Also he read a book by William Allen White, 'In Our Town', a collection of tales that he found most admirable. I think he took the trouble to send White a personal, hand-written letter concerning them, although, with the habit of dictation, he had begun, as he said, to "loathe the use of the pen."
There were usually some sort of mild social affairs going on in the neighborhood, luncheons and afternoon gatherings like those of the previous year, though he seems to have attended fewer of them, for he did not often leave the house. Once, at least, he assisted in an afternoon entertainment at the Dublin Club, where he introduced his invention of the art of making an impromptu speech, and was assisted in its demonstration by George de Forest Brush and Joseph Lindon Smith, to the very great amusement of a crowd of summer visitors. The "art" consisted mainly of having on hand a few reliable anecdotes and a set formula which would lead directly to them from any given subject.
Twice or more he collected the children of the neighborhood for charades and rehearsed them, and took part in the performance, as in the Hartford days. Sometimes he drove out or took an extended walk. But these things were seldom.
Now and then during the summer he made a trip to New York of a semi- business nature, usually going by the way of Fairhaven, where he would visit for a few days, journeying the rest of the way in Mr. Rogers's yacht. Once they made a cruise of considerable length to Bar Harbor and elsewhere. Here is an amusing letter which he wrote to Mrs. Rogers after such a visit:
DEAR MRS. ROGERS,--In packing my things in your house yesterday morning I inadvertently put in some articles that was laying around, I thinking about theology & not noticing, the way this family does in similar circumstances like these. Two books, Mr. Rogers' brown slippers, & a ham. I thought it was ourn, it looks like one we used to have. I am very sorry it happened, but it sha'n't occur again & don't you worry. He will temper the wind to the shorn lamb & I will send some of the things back anyway if there is some that won't keep.
In time Mark Twain became very lonely in Dublin. After the brilliant winter the contrast was too great. He was not yet ready for exile. In one of his dictations he said:
The skies are enchantingly blue.
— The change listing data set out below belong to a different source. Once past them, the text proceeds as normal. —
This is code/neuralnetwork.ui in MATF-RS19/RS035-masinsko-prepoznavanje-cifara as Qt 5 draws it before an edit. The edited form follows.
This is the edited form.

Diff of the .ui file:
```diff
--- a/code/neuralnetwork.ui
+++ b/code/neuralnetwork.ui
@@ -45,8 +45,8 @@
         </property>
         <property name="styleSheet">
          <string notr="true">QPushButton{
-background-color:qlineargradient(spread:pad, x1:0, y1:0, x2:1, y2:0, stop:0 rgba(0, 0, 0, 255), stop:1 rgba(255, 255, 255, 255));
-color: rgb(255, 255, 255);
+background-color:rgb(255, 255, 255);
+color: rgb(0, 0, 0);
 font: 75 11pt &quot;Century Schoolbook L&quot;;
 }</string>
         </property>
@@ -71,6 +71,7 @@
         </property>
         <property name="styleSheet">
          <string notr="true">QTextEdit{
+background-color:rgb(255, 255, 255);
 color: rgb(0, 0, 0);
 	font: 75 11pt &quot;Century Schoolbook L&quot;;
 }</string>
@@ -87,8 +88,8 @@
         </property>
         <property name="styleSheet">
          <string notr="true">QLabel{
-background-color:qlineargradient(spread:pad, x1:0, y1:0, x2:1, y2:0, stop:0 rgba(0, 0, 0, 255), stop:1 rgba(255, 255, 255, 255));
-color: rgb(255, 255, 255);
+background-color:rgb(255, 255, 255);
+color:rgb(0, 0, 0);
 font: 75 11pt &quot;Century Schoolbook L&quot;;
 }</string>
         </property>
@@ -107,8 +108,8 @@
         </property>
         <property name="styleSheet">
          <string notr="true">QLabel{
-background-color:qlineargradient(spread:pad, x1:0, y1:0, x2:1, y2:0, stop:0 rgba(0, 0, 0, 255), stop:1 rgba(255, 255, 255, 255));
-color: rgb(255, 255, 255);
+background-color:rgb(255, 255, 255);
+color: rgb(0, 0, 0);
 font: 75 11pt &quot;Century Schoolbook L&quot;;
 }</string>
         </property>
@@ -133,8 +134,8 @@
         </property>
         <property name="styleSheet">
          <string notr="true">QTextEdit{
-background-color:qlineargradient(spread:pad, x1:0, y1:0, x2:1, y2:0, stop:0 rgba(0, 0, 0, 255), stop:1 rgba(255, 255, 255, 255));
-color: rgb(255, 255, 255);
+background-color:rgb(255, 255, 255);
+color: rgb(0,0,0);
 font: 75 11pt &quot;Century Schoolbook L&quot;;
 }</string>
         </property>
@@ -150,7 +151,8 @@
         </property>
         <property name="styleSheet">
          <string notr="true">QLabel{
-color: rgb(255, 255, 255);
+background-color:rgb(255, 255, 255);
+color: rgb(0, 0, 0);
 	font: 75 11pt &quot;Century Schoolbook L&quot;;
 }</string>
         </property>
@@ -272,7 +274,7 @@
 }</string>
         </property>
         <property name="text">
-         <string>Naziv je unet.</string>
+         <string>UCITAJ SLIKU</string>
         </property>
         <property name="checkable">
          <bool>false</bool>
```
The world is a dazzle of sunshine. Monadnock is closer to us than usual by several hundred yards. The vast extent of spreading valley is intensely green--the lakes as intensely blue. And there is a new horizon, a remoter one than we have known before, for beyond the mighty half-circle of hazy mountains that form the usual frame of the picture rise certain shadowy great domes that are unfamiliar to our eyes . . . .
But there is a defect--only one, but it is a defect which almost entitles it to be spelled with a capital D. This is the defect of loneliness. We have not a single neighbor who is a neighbor. Nobody lives within two miles of us except Franklin MacVeagh, and he is the farthest off of any, because he is in Europe . . . .
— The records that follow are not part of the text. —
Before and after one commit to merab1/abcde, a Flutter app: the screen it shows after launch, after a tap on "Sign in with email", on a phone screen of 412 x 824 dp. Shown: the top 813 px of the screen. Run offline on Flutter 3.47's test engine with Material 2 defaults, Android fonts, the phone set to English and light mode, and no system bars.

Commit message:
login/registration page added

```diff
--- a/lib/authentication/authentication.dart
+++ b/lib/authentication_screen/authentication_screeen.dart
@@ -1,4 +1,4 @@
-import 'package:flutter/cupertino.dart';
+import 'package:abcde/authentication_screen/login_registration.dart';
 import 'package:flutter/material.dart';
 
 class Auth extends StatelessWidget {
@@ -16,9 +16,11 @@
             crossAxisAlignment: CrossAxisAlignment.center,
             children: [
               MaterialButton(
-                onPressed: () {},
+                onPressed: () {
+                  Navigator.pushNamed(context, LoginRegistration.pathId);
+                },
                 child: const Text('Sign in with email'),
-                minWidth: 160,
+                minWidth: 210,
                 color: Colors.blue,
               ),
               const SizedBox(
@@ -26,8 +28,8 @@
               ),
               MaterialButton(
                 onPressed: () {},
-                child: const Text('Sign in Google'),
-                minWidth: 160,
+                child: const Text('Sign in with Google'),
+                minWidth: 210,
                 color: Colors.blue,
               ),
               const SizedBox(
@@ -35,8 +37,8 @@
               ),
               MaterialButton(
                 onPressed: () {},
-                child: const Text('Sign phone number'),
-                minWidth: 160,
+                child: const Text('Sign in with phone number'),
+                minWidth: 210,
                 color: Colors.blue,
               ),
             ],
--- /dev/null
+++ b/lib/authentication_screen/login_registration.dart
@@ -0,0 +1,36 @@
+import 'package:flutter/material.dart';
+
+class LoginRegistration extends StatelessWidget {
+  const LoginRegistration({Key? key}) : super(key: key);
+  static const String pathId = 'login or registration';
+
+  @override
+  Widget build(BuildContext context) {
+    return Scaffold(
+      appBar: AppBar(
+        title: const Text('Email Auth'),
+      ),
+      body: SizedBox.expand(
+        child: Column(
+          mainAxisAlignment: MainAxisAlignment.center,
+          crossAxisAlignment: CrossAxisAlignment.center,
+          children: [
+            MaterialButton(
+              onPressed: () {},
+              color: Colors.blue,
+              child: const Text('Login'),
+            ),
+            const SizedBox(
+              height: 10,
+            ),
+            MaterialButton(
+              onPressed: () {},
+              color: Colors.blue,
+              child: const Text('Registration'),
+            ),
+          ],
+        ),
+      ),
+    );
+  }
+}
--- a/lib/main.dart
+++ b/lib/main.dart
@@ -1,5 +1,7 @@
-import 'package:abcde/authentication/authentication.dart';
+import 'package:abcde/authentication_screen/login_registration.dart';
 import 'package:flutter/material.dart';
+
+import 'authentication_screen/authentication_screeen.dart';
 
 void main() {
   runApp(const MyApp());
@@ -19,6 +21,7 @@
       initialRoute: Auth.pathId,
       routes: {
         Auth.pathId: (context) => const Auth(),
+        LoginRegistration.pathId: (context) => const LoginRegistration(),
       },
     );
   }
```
I feel for Adam and Eve now, for I know how it was with them. I am existing, broken-hearted, in a Garden of Eden.... The Garden of Eden I now know was an unendurable solitude. I know that the advent of the serpent was a welcome change--anything for society . . . .
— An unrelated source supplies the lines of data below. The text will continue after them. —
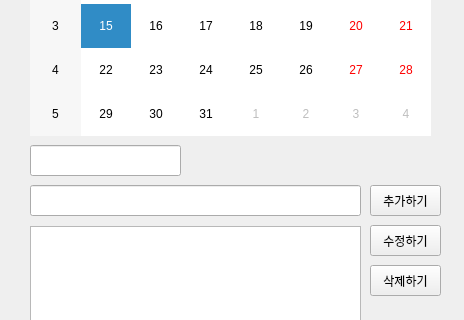
rabolee/check, file check.ui: the form before one commit; both pictures show x 0 to 464 and y 255 to 575 of the 464 by 697 pixel window.
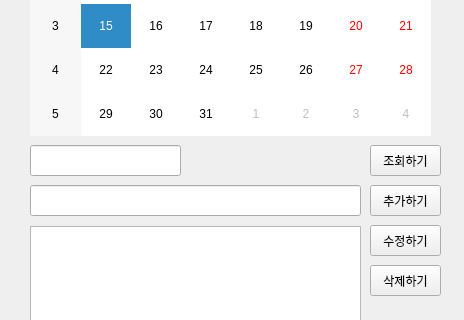
The form after the commit.

Commit message: 일정 추가 삭제 업데이트

```diff
--- a/check.ui
+++ b/check.ui
@@ -702,6 +702,22 @@
        <height>201</height>
       </rect>
      </property>
+     <property name="selectionBehavior">
+      <enum>QAbstractItemView::SelectRows</enum>
+     </property>
+    </widget>
+    <widget class="QPushButton" name="schedule_Lookup_button">
+     <property name="geometry">
+      <rect>
+       <x>360</x>
+       <y>390</y>
+       <width>71</width>
+       <height>31</height>
+      </rect>
+     </property>
+     <property name="text">
+      <string>조회하기</string>
+     </property>
     </widget>
    </widget>
    <widget class="QWidget" name="page_7">
```
The commit also changes 2 other files.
I never rose to the full appreciation of the utter solitude of this place until a symbol of it--a compact and visible allegory of it-- furnished me the lacking lift three days ago. I was standing alone on this veranda, in the late afternoon, mourning over the stillness, the far-spreading, beautiful desolation, and the absence of visible life, when a couple of shapely and graceful deer came sauntering across the grounds and stopped, and at their leisure impudently looked me over, as if they had an idea of buying me as bric-a-brac. Then they seemed to conclude that they could do better for less money elsewhere, and they sauntered indolently away and disappeared among the trees.